* _Source data_

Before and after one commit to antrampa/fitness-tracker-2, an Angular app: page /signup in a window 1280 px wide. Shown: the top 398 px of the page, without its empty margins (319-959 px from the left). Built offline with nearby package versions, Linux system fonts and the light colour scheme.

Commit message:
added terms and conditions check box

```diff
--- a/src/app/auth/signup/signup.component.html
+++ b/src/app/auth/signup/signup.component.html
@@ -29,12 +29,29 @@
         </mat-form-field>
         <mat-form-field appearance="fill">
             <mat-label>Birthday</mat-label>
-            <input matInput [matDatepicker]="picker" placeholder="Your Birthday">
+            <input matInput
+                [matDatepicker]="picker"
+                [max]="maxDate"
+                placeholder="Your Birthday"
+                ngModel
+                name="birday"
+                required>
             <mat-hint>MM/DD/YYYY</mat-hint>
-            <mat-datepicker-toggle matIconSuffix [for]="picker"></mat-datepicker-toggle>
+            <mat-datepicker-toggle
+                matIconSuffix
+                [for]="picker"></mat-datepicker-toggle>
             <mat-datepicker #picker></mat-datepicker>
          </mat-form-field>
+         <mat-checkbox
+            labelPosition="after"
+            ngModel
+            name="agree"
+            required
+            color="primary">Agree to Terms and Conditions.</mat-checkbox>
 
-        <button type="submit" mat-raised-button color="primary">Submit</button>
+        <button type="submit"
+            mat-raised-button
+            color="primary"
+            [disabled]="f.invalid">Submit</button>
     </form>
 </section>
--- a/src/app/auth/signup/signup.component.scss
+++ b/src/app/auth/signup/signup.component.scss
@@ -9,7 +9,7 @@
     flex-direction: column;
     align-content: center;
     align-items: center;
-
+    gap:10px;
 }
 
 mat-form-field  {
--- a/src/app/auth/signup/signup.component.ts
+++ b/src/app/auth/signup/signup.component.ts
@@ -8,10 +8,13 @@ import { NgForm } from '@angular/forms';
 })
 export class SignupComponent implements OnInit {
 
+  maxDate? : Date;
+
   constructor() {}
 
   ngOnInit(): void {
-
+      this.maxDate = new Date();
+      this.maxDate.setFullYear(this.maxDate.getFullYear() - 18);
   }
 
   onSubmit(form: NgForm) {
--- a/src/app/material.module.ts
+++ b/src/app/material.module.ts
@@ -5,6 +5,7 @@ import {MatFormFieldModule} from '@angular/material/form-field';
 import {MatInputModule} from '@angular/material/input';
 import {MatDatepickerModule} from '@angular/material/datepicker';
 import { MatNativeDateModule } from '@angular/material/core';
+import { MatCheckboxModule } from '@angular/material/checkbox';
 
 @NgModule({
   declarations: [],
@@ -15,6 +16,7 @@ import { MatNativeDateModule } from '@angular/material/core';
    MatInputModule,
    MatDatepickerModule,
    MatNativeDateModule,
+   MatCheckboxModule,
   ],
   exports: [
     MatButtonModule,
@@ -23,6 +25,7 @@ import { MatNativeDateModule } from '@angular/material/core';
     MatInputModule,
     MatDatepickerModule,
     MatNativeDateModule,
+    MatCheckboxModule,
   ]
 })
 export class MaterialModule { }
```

* _Work item_
The lines holding the string "auth" in the listing above are what you should copy out.

* _Answer to this task_
--- a/src/app/auth/signup/signup.component.html
+++ b/src/app/auth/signup/signup.component.html
--- a/src/app/auth/signup/signup.component.scss
+++ b/src/app/auth/signup/signup.component.scss
--- a/src/app/auth/signup/signup.component.ts
+++ b/src/app/auth/signup/signup.component.ts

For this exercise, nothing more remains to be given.